Data for review =
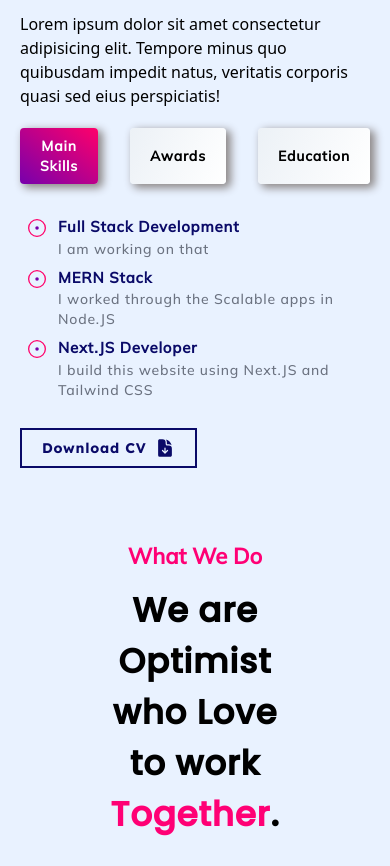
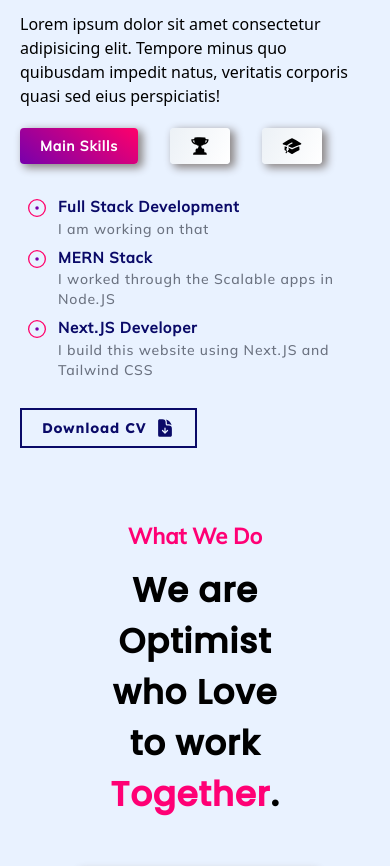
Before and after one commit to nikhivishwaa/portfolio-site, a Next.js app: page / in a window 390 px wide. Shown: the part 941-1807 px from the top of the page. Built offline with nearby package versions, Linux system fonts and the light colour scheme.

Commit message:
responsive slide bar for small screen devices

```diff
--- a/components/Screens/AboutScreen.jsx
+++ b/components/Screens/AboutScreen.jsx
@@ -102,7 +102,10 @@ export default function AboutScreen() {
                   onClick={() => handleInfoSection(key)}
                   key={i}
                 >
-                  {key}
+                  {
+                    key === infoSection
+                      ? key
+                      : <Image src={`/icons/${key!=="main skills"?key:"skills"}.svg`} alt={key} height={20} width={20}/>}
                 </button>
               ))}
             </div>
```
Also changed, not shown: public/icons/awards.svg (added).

Task brief =
Check the material above line by line, and give only the number of lines holding the string "icons".

Output below =
2